The Twitter world was ablaze yesterday over this Slate article by Ben Yagoda on the shift in mainstream America toward "logical" punctuation. Yagoda's article specifically addresses the American English tradition* of placing punctuation inside quotation marks, though I think the term "logical punctuation" can also include other punctuation, such as the use of commas, dashes, and semi-colons.
I, like Judge Dillard of the Georgia Court of Appeals (@judgedillard), am opposed to logical punctuation. But as my Twitter friend Ellie Margolis (@elliemargolis) pointed out, logical punctuation can be fine if used intentionally. The problem of course, as Yagoda recognizes, is that most writers don't consciously use logical punctuation; their punctuation results from a lack an understanding of American English punctuation rules.
What do you think? With the movement toward less formalism in legal writing, is logical punctuation the next big thing?

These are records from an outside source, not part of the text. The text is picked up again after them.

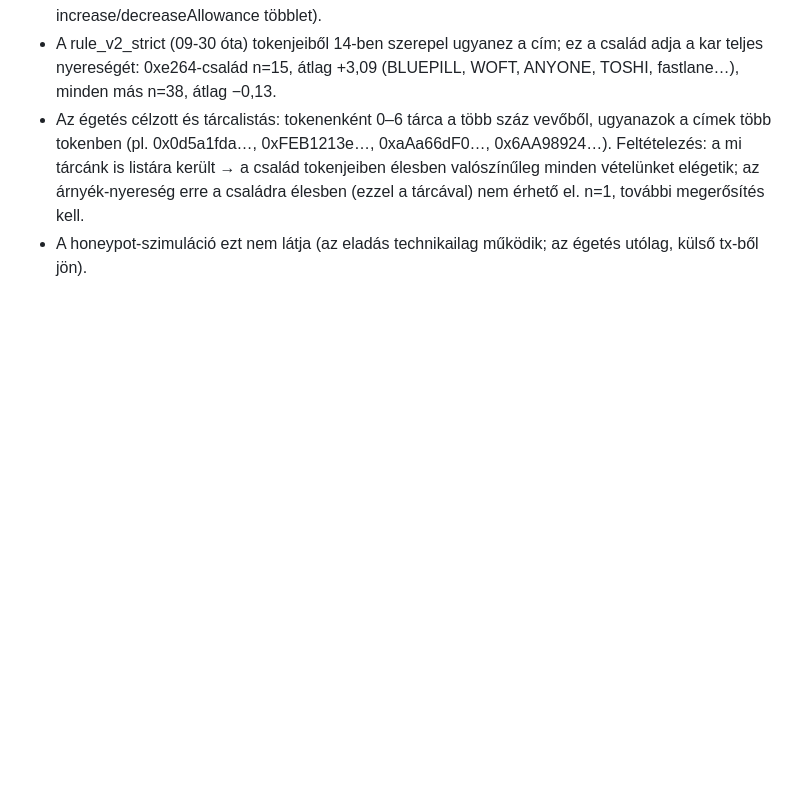
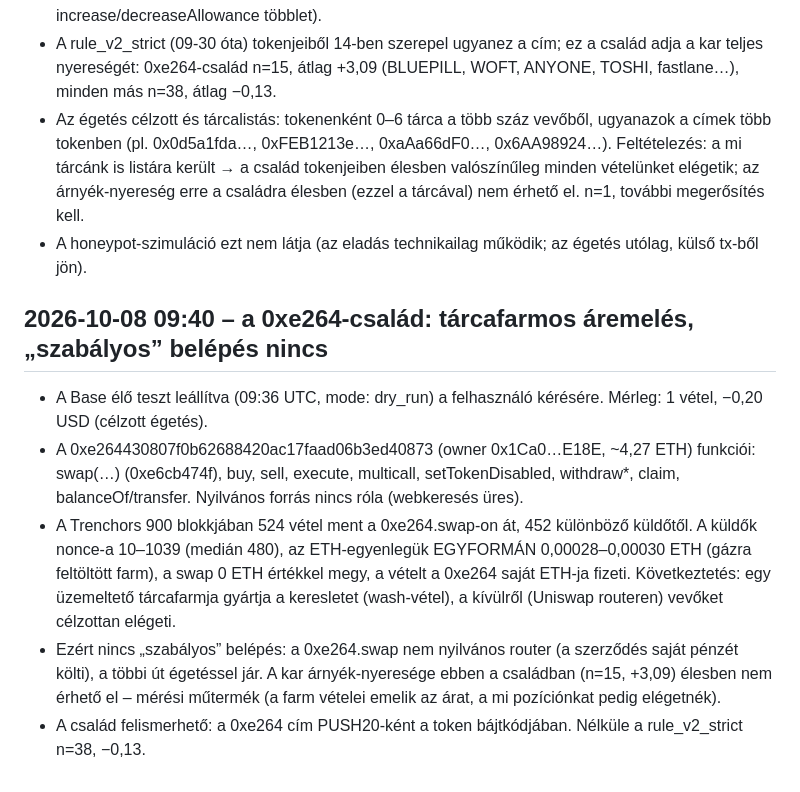
Before and after one commit to galgoczy/JEVsniper, a Markdown page: docs/FELTETELEZESEK.md, the part around the change. GitHub-like rendering; blank space fills up the shorter version.

Commit message:
FELTETELEZESEK: 0xe264-család – tárcafarmos wash-vétel és célzott égetés, szabályos belépés nincs
Co-Authored-By: Claude Opus 5.5 <noreply@anthropic.com>

```diff
--- a/docs/FELTETELEZESEK.md
+++ b/docs/FELTETELEZESEK.md
@@ -634,3 +634,10 @@ gas műveletenként, fills a DB-ben. `/stop` és `/panic` a futó boton Telegram
 - A rule_v2_strict (09-30 óta) tokenjeiből 14-ben szerepel ugyanez a cím; ez a család adja a kar teljes nyereségét: 0xe264-család n=15, átlag +3,09 (BLUEPILL, WOFT, ANYONE, TOSHI, fastlane…), minden más n=38, átlag −0,13.
 - Az égetés célzott és tárcalistás: tokenenként 0–6 tárca a több száz vevőből, ugyanazok a címek több tokenben (pl. 0x0d5a1fda…, 0xFEB1213e…, 0xaAa66dF0…, 0x6AA98924…). Feltételezés: a mi tárcánk is listára került → a család tokenjeiben élesben valószínűleg minden vételünket elégetik; az árnyék-nyereség erre a családra élesben (ezzel a tárcával) nem érhető el. n=1, további megerősítés kell.
 - A honeypot-szimuláció ezt nem látja (az eladás technikailag működik; az égetés utólag, külső tx-ből jön).
+
+## 2026-10-08 09:40 – a 0xe264-család: tárcafarmos áremelés, „szabályos” belépés nincs
+- A Base élő teszt leállítva (09:36 UTC, mode: dry_run) a felhasználó kérésére. Mérleg: 1 vétel, −0,20 USD (célzott égetés).
+- A 0xe264430807f0b62688420ac17faad06b3ed40873 (owner 0x1Ca0…E18E, ~4,27 ETH) funkciói: swap(…) (0xe6cb474f), buy, sell, execute, multicall, setTokenDisabled, withdraw*, claim, balanceOf/transfer. Nyilvános forrás nincs róla (webkeresés üres).
+- A Trenchors 900 blokkjában 524 vétel ment a 0xe264.swap-on át, 452 különböző küldőtől. A küldők nonce-a 10–1039 (medián 480), az ETH-egyenlegük EGYFORMÁN 0,00028–0,00030 ETH (gázra feltöltött farm), a swap 0 ETH értékkel megy, a vételt a 0xe264 saját ETH-ja fizeti. Következtetés: egy üzemeltető tárcafarmja gyártja a keresletet (wash-vétel), a kívülről (Uniswap routeren) vevőket célzottan elégeti.
+- Ezért nincs „szabályos” belépés: a 0xe264.swap nem nyilvános router (a szerződés saját pénzét költi), a többi út égetéssel jár. A kar árnyék-nyeresége ebben a családban (n=15, +3,09) élesben nem érhető el – mérési műtermék (a farm vételei emelik az árat, a mi pozíciónkat pedig elégetnék).
+- A család felismerhető: a 0xe264 cím PUSH20-ként a token bájtkódjában. Nélküle a rule_v2_strict n=38, −0,13.
```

*Writers of British English place punctuation outside quotation marks.